Objectives: To determine the odds of adverse school outcomes and risky sexual behaviors among youth with single or dual use of e-cigarettes and marijuana. Methods: We used data from the 2015 and 2017 waves of the Youth Risk Behavior Survey, a nationally representative survey of high school students in the US. Participants (N = 30,389) were divided into four exposure groups for single or dual use of e-cigarettes and marijuana. We compared rates of e-cigarette and/or marijuana use for different demographic characteristics using chi-square tests and performed multivariate logistic regressions exploring associations among e-cigarette and marijuana use and adverse school outcomes and risky sexual behaviors adjusting for confounding factors.
Results: Participants reported e-cigarette-only (7.7%), marijuana-only (8.5%), and dual e-cigarette/marijuana (9.2%) use. Youth in all three use categories had higher odds of reporting grades that were mostly C’s or lower than youth with no use, but no difference was found between youth with e-cigarette-only vs marijuana-only use. Increased odds of having sex without a condom were seen in youth with marijuana-only use (vs. e-cigarette-only use or no use) but not in youth with e-cigarette-only use or dual use.
Conclusions: We found increased odds of adverse school-related outcomes and contrasting sexual risk profiles among youth with single or dual e-cigarette and marijuana use.
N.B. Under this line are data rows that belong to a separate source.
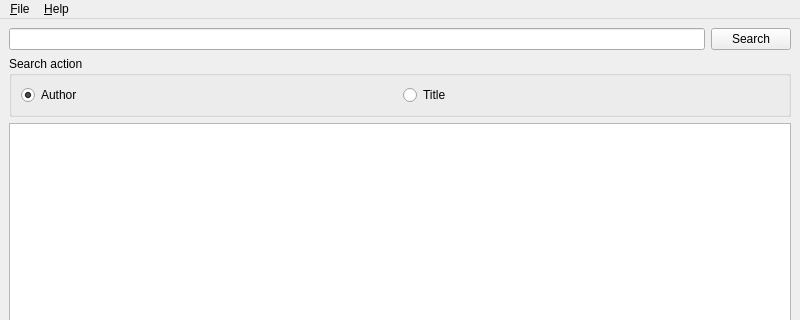
The window that mainwindow.ui (tootal/DBLParse) describes before a commit, drawn with Qt 5; both pictures show x 0 to 800 and y 0 to 320 of the 800 by 600 pixel window.
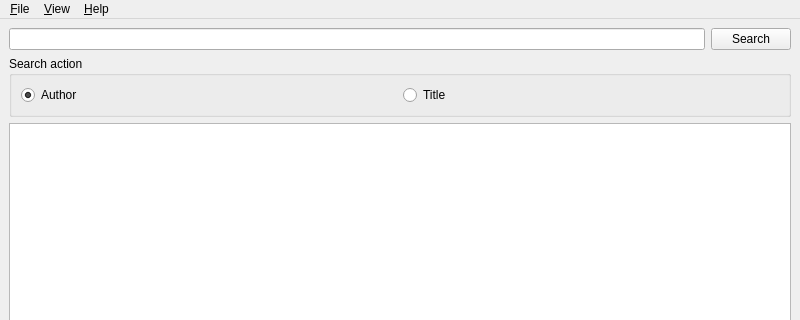
The same window after the commit.

Patch:
```diff
--- a/mainwindow.ui
+++ b/mainwindow.ui
@@ -84,7 +84,14 @@
     <addaction name="action_Open"/>
     <addaction name="actionE_xit"/>
    </widget>
+   <widget class="QMenu" name="menu_View">
+    <property name="title">
+     <string>&amp;View</string>
+    </property>
+    <addaction name="action_Status"/>
+   </widget>
    <addaction name="menu_File"/>
+   <addaction name="menu_View"/>
    <addaction name="menu_Help"/>
   </widget>
   <widget class="QStatusBar" name="statusbar"/>
```
Left out of the diff: 5 changed lines with no effect on the pictures.
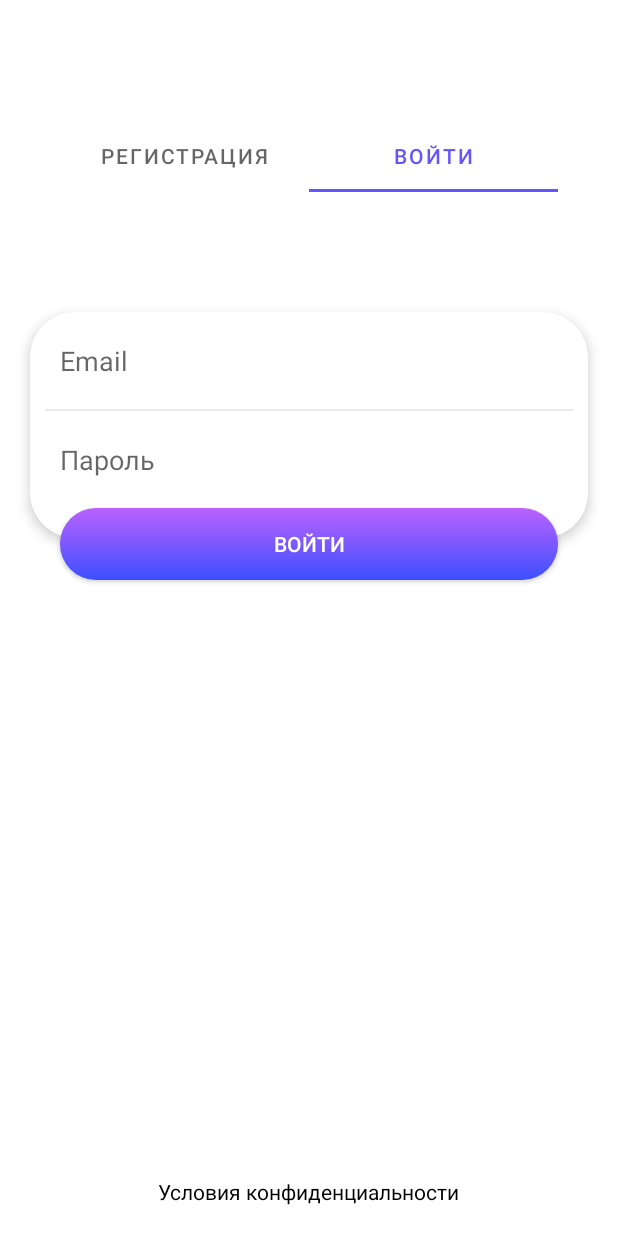
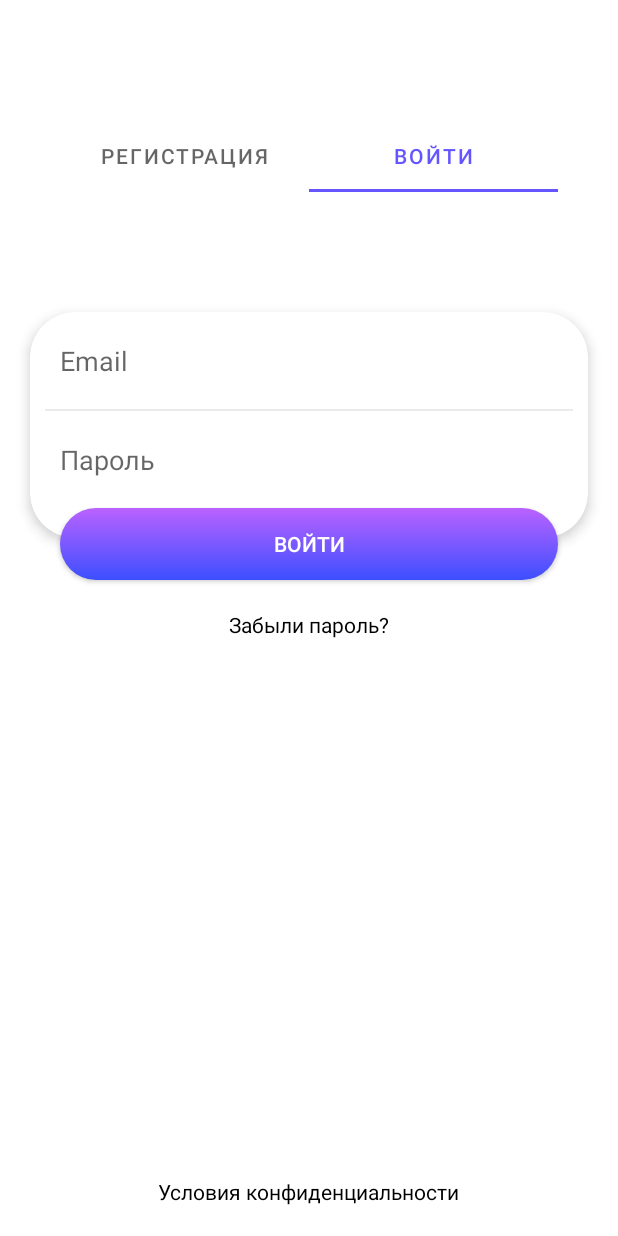
Before and after one commit to khoshimov2018/android, an Android app: the screen it shows after launch (RegisterActivity), tab 2 chosen, on a phone screen of 412 x 824 dp. Run offline under Robolectric (Android 15) with nearby library versions, the phone set to English and light mode, and no system bars.

Commit message:
Added forgot password option

```diff
--- a/app/src/main/res/layout/login_fragment.xml
+++ b/app/src/main/res/layout/login_fragment.xml
@@ -63,14 +63,24 @@
         </FrameLayout>
 
         <androidx.appcompat.widget.AppCompatButton
+            android:id="@+id/loginButton"
             android:layout_width="match_parent"
             android:layout_height="wrap_content"
             android:layout_below="@+id/cardView"
             android:layout_marginHorizontal="@dimen/xLargeMargin"
             android:layout_marginTop="-30dp"
-            android:layout_marginBottom="@dimen/xLargeMargin"
             android:background="@drawable/round_button_background"
             android:text="@string/login"
             android:textColor="@android:color/white" />
+
+        <androidx.appcompat.widget.AppCompatTextView
+            android:layout_width="wrap_content"
+            android:layout_height="wrap_content"
+            android:layout_below="@+id/loginButton"
+            android:layout_centerHorizontal="true"
+            android:layout_marginTop="@dimen/largeMargin"
+            android:layout_marginBottom="@dimen/xLargeMargin"
+            android:text="@string/forgot_password"
+            android:textColor="@color/textColor" />
     </RelativeLayout>
 </ScrollView>
--- a/app/src/main/res/values/strings.xml
+++ b/app/src/main/res/values/strings.xml
@@ -9,4 +9,5 @@
     <string name="ok">OK</string>
     <string name="cancel">Cancel</string>
     <string name="register_now">Зарегистрироваться</string>
+    <string name="forgot_password">Забыли пароль?</string>
 </resources>
```
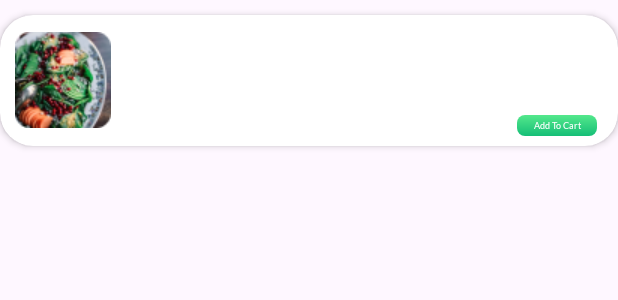
After one commit to lipatov-fl/foodDelivery, an Android app: the layout menu_item.xml on its own in the app's theme, with its tools: preview values and no code run, on a phone screen of 412 x 824 dp. The commit adds this screen. Shown: the top 300 px of the screen. Run offline under Robolectric (Android 15) with nearby library versions, the phone set to English and light mode, and no system bars.

Commit message:
Начал реализацию MenuView

```diff
--- a/app/src/main/java/com/lipatovfl/fooddelivery/Fragment/HomeFragment.kt
+++ b/app/src/main/java/com/lipatovfl/fooddelivery/Fragment/HomeFragment.kt
@@ -1,6 +1,7 @@
 package com.lipatovfl.fooddelivery.Fragment
 
 import android.os.Bundle
+import android.os.TestLooperManager
 import androidx.fragment.app.Fragment
 import android.view.LayoutInflater
 import android.view.View
@@ -11,6 +12,7 @@ import androidx.recyclerview.widget.LinearLayoutManager
 import com.denzcoskun.imageslider.constants.ScaleTypes
 import com.denzcoskun.imageslider.interfaces.ItemClickListener
 import com.denzcoskun.imageslider.models.SlideModel
+import com.lipatovfl.fooddelivery.MenuBottomSheetFragment
 import com.lipatovfl.fooddelivery.R
 import com.lipatovfl.fooddelivery.adapter.PopularAdapter
 import com.lipatovfl.fooddelivery.databinding.FragmentHomeBinding
@@ -23,6 +25,10 @@ class HomeFragment : Fragment() {
         savedInstanceState: Bundle?
     ): View? {
         homeBinding = FragmentHomeBinding.inflate(inflater, container, false)
+        homeBinding.btnViewMenu.setOnClickListener {
+            val bottomSheetDialog = MenuBottomSheetFragment()
+            bottomSheetDialog.show(parentFragmentManager, "Test")
+        }
         return homeBinding.root
     }
 
--- /dev/null
+++ b/app/src/main/res/layout/menu_item.xml
@@ -0,0 +1,95 @@
+<?xml version="1.0" encoding="utf-8"?>
+<LinearLayout xmlns:android="http://schemas.android.com/apk/res/android"
+    xmlns:app="http://schemas.android.com/apk/res-auto"
+    xmlns:tools="http://schemas.android.com/tools"
+    android:layout_width="match_parent"
+    android:layout_height="wrap_content"
+    android:gravity="center"
+    android:orientation="vertical">
+
+    <androidx.cardview.widget.CardView
+        android:layout_width="match_parent"
+        android:layout_height="87dp"
+        android:layout_marginTop="10dp"
+        android:layout_marginBottom="10dp"
+        app:cardCornerRadius="22dp"
+        app:cardElevation="3dp"
+        app:layout_constraintBottom_toBottomOf="parent"
+        app:layout_constraintEnd_toEndOf="parent"
+        app:layout_constraintHorizontal_bias="0.0"
+        app:layout_constraintStart_toStartOf="parent"
+        app:layout_constraintTop_toTopOf="parent">
+
+        <androidx.constraintlayout.widget.ConstraintLayout
+            android:layout_width="match_parent"
+            android:layout_height="match_parent">
+
+            <ImageView
+                android:id="@+id/menuImage"
+                android:layout_width="64dp"
+                android:layout_height="64dp"
+                android:layout_marginStart="10dp"
+                android:layout_marginEnd="24dp"
+                android:contentDescription="@string/photo_menu_description"
+                android:elevation="10dp"
+                android:scaleType="centerCrop"
+                app:layout_constraintBottom_toBottomOf="parent"
+                app:layout_constraintEnd_toStartOf="@+id/menuFoodName"
+                app:layout_constraintStart_toStartOf="parent"
+                app:layout_constraintTop_toTopOf="parent"
+                app:layout_constraintVertical_bias="0.478"
+                app:srcCompat="@drawable/photo_menu1" />
+
+            <androidx.appcompat.widget.AppCompatTextView
+                android:id="@+id/menuFoodName"
+                android:layout_width="0dp"
+                android:layout_height="wrap_content"
+                android:ellipsize="end"
+                android:lines="1"
+                android:text=""
+                android:textColor="@color/black"
+                android:textSize="20sp"
+                app:fontFamily="@font/yeonsung"
+                app:layout_constraintBottom_toBottomOf="@+id/menuImage"
+                app:layout_constraintEnd_toStartOf="@id/menuAddToCard"
+                app:layout_constraintStart_toEndOf="@id/menuImage"
+                app:layout_constraintTop_toTopOf="@+id/menuImage"
+                app:layout_constraintVertical_bias="0.488" />
+
+            <androidx.appcompat.widget.AppCompatTextView
+                android:id="@+id/menuPrice"
+                android:layout_width="wrap_content"
+                android:layout_height="wrap_content"
+                android:layout_marginTop="29dp"
+                android:text=""
+                android:textColor="@color/start_color_green"
+                android:textSize="29sp"
+                android:textStyle="bold"
+                app:layout_constraintBottom_toTopOf="@id/menuAddToCard"
+                app:layout_constraintEnd_toEndOf="@+id/menuAddToCard"
+                app:layout_constraintStart_toStartOf="@+id/menuAddToCard"
+                app:layout_constraintTop_toTopOf="@id/menuImage" />
+
+            <androidx.appcompat.widget.AppCompatTextView
+                android:id="@+id/menuAddToCard"
+                android:layout_width="53dp"
+                android:layout_height="14dp"
+                android:layout_marginStart="73dp"
+                android:layout_marginTop="5dp"
+                android:layout_marginEnd="14dp"
+                android:layout_marginBottom="14dp"
+                android:background="@drawable/add_to_cart_shape"
+                android:gravity="center"
+                android:text="@string/add_to_cart"
+                android:textColor="@color/white"
+                android:textSize="6sp"
+                app:fontFamily="@font/lato"
+                app:layout_constraintBottom_toBottomOf="@id/menuImage"
+                app:layout_constraintEnd_toEndOf="parent"
+                app:layout_constraintStart_toEndOf="@id/menuFoodName"
+                app:layout_constraintTop_toBottomOf="@+id/menuPrice"
+                tools:ignore="SmallSp" />
+        </androidx.constraintlayout.widget.ConstraintLayout>
+
+    </androidx.cardview.widget.CardView>
+</LinearLayout>
```
Also changed, not shown: app/src/main/java/com/lipatovfl/fooddelivery/MenuBottomSheetFragment.kt (added, +30 -0 lines), app/src/main/java/com/lipatovfl/fooddelivery/adapter/MenuAdapter.kt (added, +38 -0 lines), app/src/main/res/layout/fragment_menu_bottom_sheet.xml (added, +14 -0 lines).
Nicholas Chadi, Guilin Li & Scott E. Hadland – Substance Use & Misuse – Feb 15, 2021.